According to the Union of Concerned Scientists, if every U.S. household replaced just one regular incandescent light bulb with a compact fluorescent light bulb, it would prevent 90 billion pounds of greenhouse gas emissions from power plants, the equivalent of taking 7.5 million cars off the road. And the U.S. Environmental Protection Agency says that by replacing regular light bulbs with compact fluorescent light bulbs at the same minimal rate, Americans would save enough energy to light more than 2.5 million homes for a year.
Reasons to Switch to Compact Fluorescent Light Bulbs
On top of that, replacing one regular light bulb with an approved compact fluorescent light bulb would save consumers $30 in energy costs over the life of the bulb.
Compact fluorescent light bulbs use at least two-thirds less energy than standard incandescent bulbs to provide the same amount of light, and they last up to 10 times longer. Compact fluorescent light bulbs also generate 70 percent less heat, so they are safer to operate and can also reduce energy costs associated with cooling homes and offices.
The only real drawback to using compact fluorescent bulbs is that each one contains about 5 mg of mercury, a toxic heavy metal that can cause serious health problems if inhaled or ingested over a period of time or in large enough doses. As a result, many environmentalists and other experts recommend recycling compact fluorescent bulbs to make sure they don't end up in landfills.

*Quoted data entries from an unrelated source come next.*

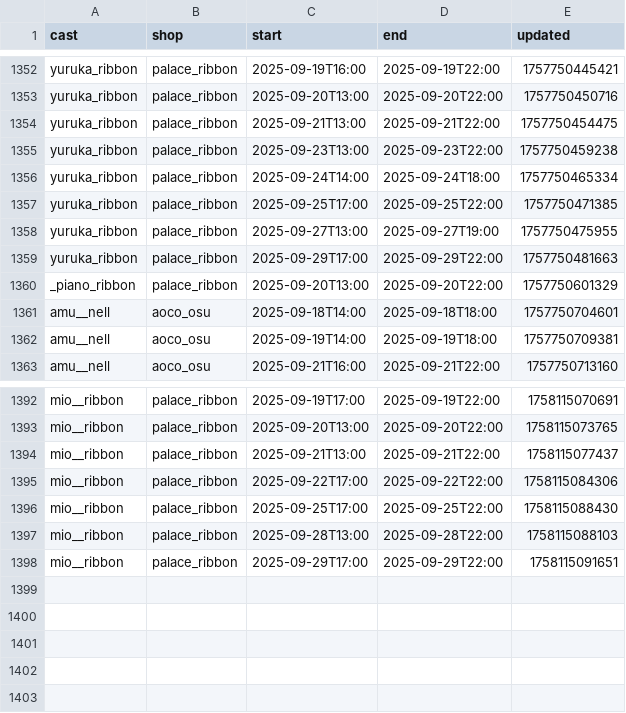
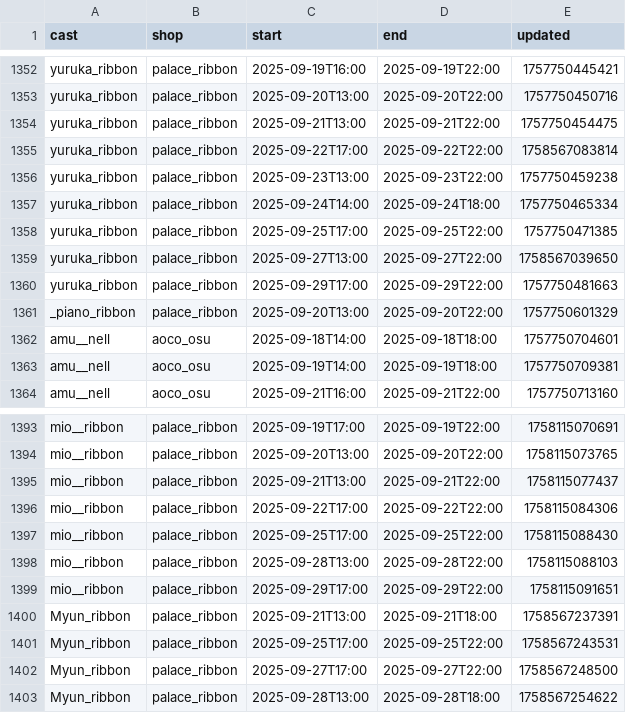
Before and after one commit to c890904/cafeSchedule, a CSV file: schedule.csv, drawn as a sheet; only a part is shown, gaps mark what is left out.

```diff
--- a/schedule.csv
+++ b/schedule.csv
@@ -1354,2 +1354,3 @@ yuruka_ribbon,palace_ribbon,2025-09-20T13:00,2025-09-20T22:00,1757750450716
 yuruka_ribbon,palace_ribbon,2025-09-21T13:00,2025-09-21T22:00,1757750454475
+yuruka_ribbon,palace_ribbon,2025-09-22T17:00,2025-09-22T22:00,1758567083814
 yuruka_ribbon,palace_ribbon,2025-09-23T13:00,2025-09-23T22:00,1757750459238
@@ -1357,3 +1358,3 @@ yuruka_ribbon,palace_ribbon,2025-09-24T14:00,2025-09-24T18:00,1757750465334
 yuruka_ribbon,palace_ribbon,2025-09-25T17:00,2025-09-25T22:00,1757750471385
-yuruka_ribbon,palace_ribbon,2025-09-27T13:00,2025-09-27T19:00,1757750475955
+yuruka_ribbon,palace_ribbon,2025-09-27T13:00,2025-09-27T22:00,1758567039650
 yuruka_ribbon,palace_ribbon,2025-09-29T17:00,2025-09-29T22:00,1757750481663
@@ -1398 +1399,5 @@ mio__ribbon,palace_ribbon,2025-09-28T13:00,2025-09-28T22:00,1758115088103
 mio__ribbon,palace_ribbon,2025-09-29T17:00,2025-09-29T22:00,1758115091651
+Myun_ribbon,palace_ribbon,2025-09-21T13:00,2025-09-21T18:00,1758567237391
+Myun_ribbon,palace_ribbon,2025-09-25T17:00,2025-09-25T22:00,1758567243531
+Myun_ribbon,palace_ribbon,2025-09-27T17:00,2025-09-27T22:00,1758567248500
+Myun_ribbon,palace_ribbon,2025-09-28T13:00,2025-09-28T18:00,1758567254622
```
Also changed, not shown: 4 other files.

How Much Can You Save by Using Compact Fluorescent Light Bulbs?
For most people, switching from incandescent to compact fluorescent bulbs offers a lot of opportunity for energy and cost savings. Lighting accounts for 20 percent of the electric bill in the average U.S. home, and the average home has approximately 30 light fixtures. (Calculate your personal energy and cost savings with this handy online calculator, and find out how much you will be helping the environment.)
To save the most energy and money by using compact fluorescent light bulbs, the U.S. Environmental Protection Agency recommends replacing standard bulbs in areas where lights are used frequently and left on for a long time, such as family rooms, living rooms, kitchens, dining rooms, and porches.
Choosing the Right Compact Fluorescent Light Bulbs
To make sure you get the same amount of light when replacing standard bulbs with compact fluorescent light bulbs, check the lumen rating on the light you are replacing and purchase a compact fluorescent light bulb with the same lumen rating. (A lumen rating is the measure of light the bulb puts out.)
Wattage varies greatly between standard light bulbs and compact fluorescent light bulbs. Compact fluorescent light bulbs typically use about one-quarter of the wattage used by standard bulbs to produce the same amount of light. So to replace a traditional 60-watt bulb, look for a compact fluorescent light bulb that is about 15 watts.
Compact fluorescent light bulbs are available in many different sizes and shapes to fit in almost any fixture—from three-way lamps to dimmer switches—for both indoor and outdoor use. Compact fluorescent light bulbs also come in a variety of color temperatures, which helps determine the color and brightness of the light each bulb provides. (Learn more about the brightness, color and light quality of compact fluorescent light bulbs.)
Keeping It Simple
None of this is as daunting as it may seem. But to make it really simple, the environmental group Environmental Defense has put together an easy-to-use web site that lets you search for the compact fluorescent light bulbs according to where you want to use them or by shape, brightness, color of light or other features.
The site also features user reviews of specific bulbs, and side-by-side photos of energy-saving compact fluorescent light bulbs with incandescent bulbs to help you determine whether the fluorescent bulbs will fit your light fixture.
With all of the choices now offered by compact fluorescent technology, saving energy, saving money, and protecting the environment is as easy as changing a light bulb.